As expected, Apple introduced a new version of Final Cut Pro and Final Cut Studio at the 2007 National Association of Broadcasters convention.
As expected, this updated version of the Final Cut packages will blow your socks off with capability and new features.
I’m a big fan of the NAB Convention. It’s loaded wtih broadcasters from all over the world. Even better, NAB is loaded with all the latest video production
Even better is Apple’s release of Final Cut Studio 2, Final Cut Pro 6, and Final Cut Server—a suite of
tools that may well be the best package of video and audio production components on the planet.
My first NAB was about 20 years ago in Dallas, TX. That was back in the days when $150,000 would get you a decent video camera, a few Sony 3/4-inch video recorder decks and monitors, an A/B roll video editing system with character generatioin, a 286 PC running rudimentary digital video effects, and a multitrack audio recorder.
Today, $15,000 will get you all that in an Octomonster MacPro, a full suite of Final Cut Studio
tools, an HD video camera, and some change.
Thanks to the expected crowds at NAB, my hands on effort with Final Cut Studio 2 exceeded seven minutes but never reached 10 minutes total. Here are the highlights.
My Final Cut Pro experience began in late 2000 with version 1.2 so I’m a long time user and faithful upgrader. So it will be with Final Cut Studio 2, the package of video and audio treats Apple uses to carve out a wel-deserved niche in media production.
The new Studio contains Final Cut Pro 6, the award-winning non-linear video/audio editor, SoundTrack Pro 2, Motion 3 for special effects and character generation (dispensing with the previous LiveType package), Compressor 3, DVD Studio Pro 4, and Color, for color grading and finishing.
This is not just a simple upgrade designed to extract a semi-annual upgrade fee from the faithful. Final Cut Studio is loaded with new features and capabilities aimed at a more experienced user.
For example, Final Cut Pro 6 offers a new open format timeline which lets videographers mix and match and edit a combination of source material; HD and SD, NTSC and PAL—even different frame rates—in real time.

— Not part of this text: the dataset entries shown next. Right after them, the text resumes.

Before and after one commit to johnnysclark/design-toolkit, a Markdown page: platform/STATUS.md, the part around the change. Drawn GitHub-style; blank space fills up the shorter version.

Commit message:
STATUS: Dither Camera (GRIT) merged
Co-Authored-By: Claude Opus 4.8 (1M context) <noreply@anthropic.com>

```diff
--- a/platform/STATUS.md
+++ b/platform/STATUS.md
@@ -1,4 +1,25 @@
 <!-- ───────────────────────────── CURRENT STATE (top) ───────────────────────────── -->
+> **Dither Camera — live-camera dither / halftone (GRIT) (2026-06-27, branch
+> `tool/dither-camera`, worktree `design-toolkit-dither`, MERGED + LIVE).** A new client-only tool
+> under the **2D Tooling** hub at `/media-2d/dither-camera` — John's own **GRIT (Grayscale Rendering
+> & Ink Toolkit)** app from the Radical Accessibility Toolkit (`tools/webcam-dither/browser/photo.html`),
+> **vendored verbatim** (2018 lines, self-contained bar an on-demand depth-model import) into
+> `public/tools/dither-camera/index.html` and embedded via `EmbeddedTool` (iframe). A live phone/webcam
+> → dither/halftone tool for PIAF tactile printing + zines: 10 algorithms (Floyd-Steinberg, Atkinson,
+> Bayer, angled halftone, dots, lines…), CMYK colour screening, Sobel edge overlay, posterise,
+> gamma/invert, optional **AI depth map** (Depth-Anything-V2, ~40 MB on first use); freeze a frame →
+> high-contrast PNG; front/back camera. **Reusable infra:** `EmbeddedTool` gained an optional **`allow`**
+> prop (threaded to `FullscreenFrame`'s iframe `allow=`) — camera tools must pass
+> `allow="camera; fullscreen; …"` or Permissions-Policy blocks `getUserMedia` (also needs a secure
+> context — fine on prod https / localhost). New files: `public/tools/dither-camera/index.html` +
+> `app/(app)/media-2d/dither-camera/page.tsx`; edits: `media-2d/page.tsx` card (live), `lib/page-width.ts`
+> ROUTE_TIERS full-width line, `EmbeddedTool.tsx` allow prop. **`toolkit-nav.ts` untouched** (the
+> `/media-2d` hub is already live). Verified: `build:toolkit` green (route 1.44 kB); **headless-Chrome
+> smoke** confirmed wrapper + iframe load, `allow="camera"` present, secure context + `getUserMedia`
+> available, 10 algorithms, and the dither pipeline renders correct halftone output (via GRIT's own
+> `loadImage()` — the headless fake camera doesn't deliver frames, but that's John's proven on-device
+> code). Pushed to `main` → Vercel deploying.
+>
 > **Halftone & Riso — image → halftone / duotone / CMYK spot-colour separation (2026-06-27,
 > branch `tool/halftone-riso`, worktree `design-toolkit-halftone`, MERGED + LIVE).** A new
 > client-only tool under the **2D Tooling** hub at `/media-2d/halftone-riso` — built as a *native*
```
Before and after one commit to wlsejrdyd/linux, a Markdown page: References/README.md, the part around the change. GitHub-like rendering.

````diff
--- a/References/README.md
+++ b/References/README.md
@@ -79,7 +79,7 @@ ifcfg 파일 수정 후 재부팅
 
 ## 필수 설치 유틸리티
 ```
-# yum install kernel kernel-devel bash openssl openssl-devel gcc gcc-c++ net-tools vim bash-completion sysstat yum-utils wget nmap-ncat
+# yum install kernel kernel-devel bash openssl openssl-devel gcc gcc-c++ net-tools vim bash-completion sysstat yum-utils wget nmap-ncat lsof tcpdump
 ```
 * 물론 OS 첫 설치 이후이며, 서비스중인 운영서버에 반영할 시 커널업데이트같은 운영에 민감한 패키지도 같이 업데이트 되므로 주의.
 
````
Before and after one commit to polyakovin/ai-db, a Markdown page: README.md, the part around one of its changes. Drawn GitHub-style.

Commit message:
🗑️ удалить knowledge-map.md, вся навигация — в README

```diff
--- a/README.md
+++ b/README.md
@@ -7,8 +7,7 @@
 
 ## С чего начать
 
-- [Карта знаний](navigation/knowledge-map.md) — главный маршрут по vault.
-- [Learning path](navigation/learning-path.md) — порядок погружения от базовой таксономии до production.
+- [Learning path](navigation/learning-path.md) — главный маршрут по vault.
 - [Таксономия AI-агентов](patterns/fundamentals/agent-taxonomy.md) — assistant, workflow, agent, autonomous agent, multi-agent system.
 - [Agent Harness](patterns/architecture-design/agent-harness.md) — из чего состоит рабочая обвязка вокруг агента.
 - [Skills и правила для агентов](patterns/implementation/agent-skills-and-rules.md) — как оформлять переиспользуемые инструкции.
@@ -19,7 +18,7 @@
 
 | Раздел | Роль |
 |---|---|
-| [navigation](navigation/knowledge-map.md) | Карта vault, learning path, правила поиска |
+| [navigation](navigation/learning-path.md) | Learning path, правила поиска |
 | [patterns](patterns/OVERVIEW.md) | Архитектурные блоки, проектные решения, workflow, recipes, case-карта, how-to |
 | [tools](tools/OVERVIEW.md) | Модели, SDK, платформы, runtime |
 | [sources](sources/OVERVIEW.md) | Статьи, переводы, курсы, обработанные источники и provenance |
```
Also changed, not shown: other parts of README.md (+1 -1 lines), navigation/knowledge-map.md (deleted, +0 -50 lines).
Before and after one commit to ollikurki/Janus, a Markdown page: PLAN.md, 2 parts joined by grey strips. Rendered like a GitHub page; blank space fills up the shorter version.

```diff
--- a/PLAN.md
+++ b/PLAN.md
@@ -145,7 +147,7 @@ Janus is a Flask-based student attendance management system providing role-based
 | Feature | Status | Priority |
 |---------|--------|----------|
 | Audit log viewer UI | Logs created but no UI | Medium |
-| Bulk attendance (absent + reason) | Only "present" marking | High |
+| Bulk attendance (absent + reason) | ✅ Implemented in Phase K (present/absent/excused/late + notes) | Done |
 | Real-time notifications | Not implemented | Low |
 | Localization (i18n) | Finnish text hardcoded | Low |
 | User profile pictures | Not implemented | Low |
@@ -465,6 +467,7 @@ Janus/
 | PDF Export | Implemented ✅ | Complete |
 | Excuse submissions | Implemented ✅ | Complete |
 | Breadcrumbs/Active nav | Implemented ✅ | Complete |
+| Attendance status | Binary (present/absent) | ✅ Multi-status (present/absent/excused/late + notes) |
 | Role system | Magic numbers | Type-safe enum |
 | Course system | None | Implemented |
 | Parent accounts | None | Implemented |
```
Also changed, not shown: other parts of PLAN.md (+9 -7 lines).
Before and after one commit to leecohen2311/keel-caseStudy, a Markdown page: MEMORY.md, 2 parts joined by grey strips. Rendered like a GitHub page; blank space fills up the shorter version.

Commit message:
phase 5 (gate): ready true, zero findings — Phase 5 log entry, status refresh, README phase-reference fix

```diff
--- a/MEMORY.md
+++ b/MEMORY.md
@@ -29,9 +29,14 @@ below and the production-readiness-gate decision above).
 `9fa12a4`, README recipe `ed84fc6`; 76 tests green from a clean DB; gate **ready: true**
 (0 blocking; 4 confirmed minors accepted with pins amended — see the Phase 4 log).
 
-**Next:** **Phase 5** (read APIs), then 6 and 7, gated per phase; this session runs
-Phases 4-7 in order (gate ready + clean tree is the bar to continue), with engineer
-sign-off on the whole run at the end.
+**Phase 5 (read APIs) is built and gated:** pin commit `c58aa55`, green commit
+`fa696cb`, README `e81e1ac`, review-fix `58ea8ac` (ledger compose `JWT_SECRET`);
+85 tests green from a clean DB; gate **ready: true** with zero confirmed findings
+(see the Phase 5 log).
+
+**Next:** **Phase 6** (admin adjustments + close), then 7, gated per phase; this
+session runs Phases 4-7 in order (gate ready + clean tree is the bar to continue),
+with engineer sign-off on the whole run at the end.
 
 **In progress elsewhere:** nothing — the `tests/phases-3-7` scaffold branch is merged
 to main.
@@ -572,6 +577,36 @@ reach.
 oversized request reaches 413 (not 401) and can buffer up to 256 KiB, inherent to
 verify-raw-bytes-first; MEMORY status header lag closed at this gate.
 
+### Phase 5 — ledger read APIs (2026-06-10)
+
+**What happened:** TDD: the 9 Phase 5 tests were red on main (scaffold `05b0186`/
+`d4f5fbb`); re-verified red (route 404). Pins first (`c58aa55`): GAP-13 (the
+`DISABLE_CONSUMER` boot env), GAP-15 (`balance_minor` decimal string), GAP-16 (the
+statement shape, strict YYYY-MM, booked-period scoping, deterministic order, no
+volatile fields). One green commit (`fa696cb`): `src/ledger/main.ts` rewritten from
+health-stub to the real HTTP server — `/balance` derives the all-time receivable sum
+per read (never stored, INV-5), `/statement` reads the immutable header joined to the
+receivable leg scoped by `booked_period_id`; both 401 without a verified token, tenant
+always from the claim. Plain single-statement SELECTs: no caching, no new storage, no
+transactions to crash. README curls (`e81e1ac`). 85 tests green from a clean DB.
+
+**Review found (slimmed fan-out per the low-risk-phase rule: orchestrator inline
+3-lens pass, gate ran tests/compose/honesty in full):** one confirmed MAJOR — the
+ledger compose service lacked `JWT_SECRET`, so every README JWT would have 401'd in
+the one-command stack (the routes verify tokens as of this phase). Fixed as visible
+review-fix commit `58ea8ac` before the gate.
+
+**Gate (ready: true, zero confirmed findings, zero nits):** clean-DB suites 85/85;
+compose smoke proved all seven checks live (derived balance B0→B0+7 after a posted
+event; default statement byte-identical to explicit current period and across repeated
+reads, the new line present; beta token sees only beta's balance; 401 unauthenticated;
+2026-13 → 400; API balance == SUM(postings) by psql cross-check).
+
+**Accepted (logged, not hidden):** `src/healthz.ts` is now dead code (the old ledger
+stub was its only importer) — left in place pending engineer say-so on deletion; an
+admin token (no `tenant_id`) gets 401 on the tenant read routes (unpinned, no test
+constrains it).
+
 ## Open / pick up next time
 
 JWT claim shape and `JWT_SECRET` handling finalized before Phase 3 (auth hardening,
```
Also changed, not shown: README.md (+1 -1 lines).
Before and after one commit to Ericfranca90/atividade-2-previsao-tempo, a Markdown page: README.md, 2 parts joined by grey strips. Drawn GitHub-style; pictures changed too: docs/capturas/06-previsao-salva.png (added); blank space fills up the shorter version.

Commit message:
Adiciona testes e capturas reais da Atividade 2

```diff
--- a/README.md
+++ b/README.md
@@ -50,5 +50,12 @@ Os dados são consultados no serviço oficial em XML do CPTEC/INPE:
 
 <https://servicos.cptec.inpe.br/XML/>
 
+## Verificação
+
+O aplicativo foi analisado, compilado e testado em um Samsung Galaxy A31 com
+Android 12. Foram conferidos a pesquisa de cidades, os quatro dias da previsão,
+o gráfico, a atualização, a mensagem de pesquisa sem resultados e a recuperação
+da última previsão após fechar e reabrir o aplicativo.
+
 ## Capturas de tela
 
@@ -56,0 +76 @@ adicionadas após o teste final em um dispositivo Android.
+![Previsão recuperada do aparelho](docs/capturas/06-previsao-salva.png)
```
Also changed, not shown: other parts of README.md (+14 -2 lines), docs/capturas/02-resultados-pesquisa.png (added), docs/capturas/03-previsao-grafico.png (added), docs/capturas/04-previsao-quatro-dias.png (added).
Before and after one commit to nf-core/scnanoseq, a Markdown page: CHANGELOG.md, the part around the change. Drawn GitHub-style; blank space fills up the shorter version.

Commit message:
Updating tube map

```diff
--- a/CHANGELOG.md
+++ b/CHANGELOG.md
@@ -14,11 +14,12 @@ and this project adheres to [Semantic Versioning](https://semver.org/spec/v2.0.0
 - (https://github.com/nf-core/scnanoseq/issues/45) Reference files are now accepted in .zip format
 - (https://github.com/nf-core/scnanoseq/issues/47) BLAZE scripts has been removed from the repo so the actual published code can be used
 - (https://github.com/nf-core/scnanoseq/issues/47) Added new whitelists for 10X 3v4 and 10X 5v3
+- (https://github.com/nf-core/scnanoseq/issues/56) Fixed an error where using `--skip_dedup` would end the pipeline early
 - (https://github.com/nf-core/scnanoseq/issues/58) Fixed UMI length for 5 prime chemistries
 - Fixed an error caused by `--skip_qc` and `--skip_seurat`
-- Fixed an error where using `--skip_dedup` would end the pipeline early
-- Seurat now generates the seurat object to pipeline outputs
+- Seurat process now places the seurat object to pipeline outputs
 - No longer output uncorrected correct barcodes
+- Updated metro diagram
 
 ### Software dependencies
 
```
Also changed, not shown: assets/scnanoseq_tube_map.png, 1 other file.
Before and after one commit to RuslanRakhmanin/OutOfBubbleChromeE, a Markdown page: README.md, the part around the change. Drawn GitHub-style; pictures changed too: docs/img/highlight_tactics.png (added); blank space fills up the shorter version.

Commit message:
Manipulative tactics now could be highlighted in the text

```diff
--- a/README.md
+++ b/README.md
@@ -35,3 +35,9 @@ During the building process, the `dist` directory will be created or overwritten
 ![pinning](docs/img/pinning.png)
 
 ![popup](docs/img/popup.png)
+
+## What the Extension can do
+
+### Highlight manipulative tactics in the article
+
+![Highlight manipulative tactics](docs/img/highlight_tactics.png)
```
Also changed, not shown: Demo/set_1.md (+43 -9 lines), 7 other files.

Audio gets a big boost with SoundTrack Pro 2, now loaded with time saving automation tools and over 1,000 royalty-free audio effects, some nifty clip transition effects, and SurroundSound 5.1 output capability.
Some producers may buy the Studio suite just for the audio capabilitys and SurroundSound in SoundTrack Pro 2.
Compressor 3 gets a long needed overhaul and more automation, including the ability to batch process for multiple format deliver—iPod, AppleTV, DVD, even Blu-ray and HD DVD discs.
Motion 3 has a substantial set of new features, including more automation tools, and the ability to attach and manipulate text to any layer or object of a video clip.
I was particularly impressed with Motion’s image stabilization option to correct poor or shaky video. SmoothCam keeps pans, tilts, and zooms, but reduces handheld camera jitter.
New to the Studio is the standalone Color color grading application. From what I could see within less than a dozen minutes of use, Color will do a great job enhancing video for that all important signature look—all with point and click simplicity.
DVD Studio Pro 4 is not, from what I can tell, an upgrade to Apple’s video production authoring environment. Frankly, I don’t know what they’d add to make it better than the current shipping version.
Regardless, whatever the content, burning it on DVD is easier with drag and drop carried to extremes in DVD Studio Pro. You gotta like it that Apple has fully embraced Blu-ray and HD DVD. Who’s the winner? Who cares?
As important as Final Cut Pro is to the whole Studio suite, even more important is the integration between the major applications. While each can stand alone, they work better in concert, making the whole of Studio greater than the sum of the Studio parts.
The upgrade price for Studio 2 is a mere $499 which will translate into another $10,000 expenditure—the cost of an Octocore MacPro and a new HD video camera.
Make no mistake about Apple’s intent with the Final Cut packages, they’re aiming for the professional and succeeding as feature length movies, TV commercials, and TV shows are now being edited and produced using FCP.
Somewhat out of my league is Final Cut Server, Apple’s media asset management and workflow automation applications. Server is for larger production outfits which need headache relief from managing media files, tracking job status, and automating complex sequences.
Seven minutes of hands on does not a detailed review make. Once back to the confines of my room I managed to check the Apple site and download most of the video presentation tutorials on Final Cut Studio 2—nearly 90-minutes total.
If you love video and audio production, grab a pizza, something cold to drink, and settle in for an hour or so of blissful thinking.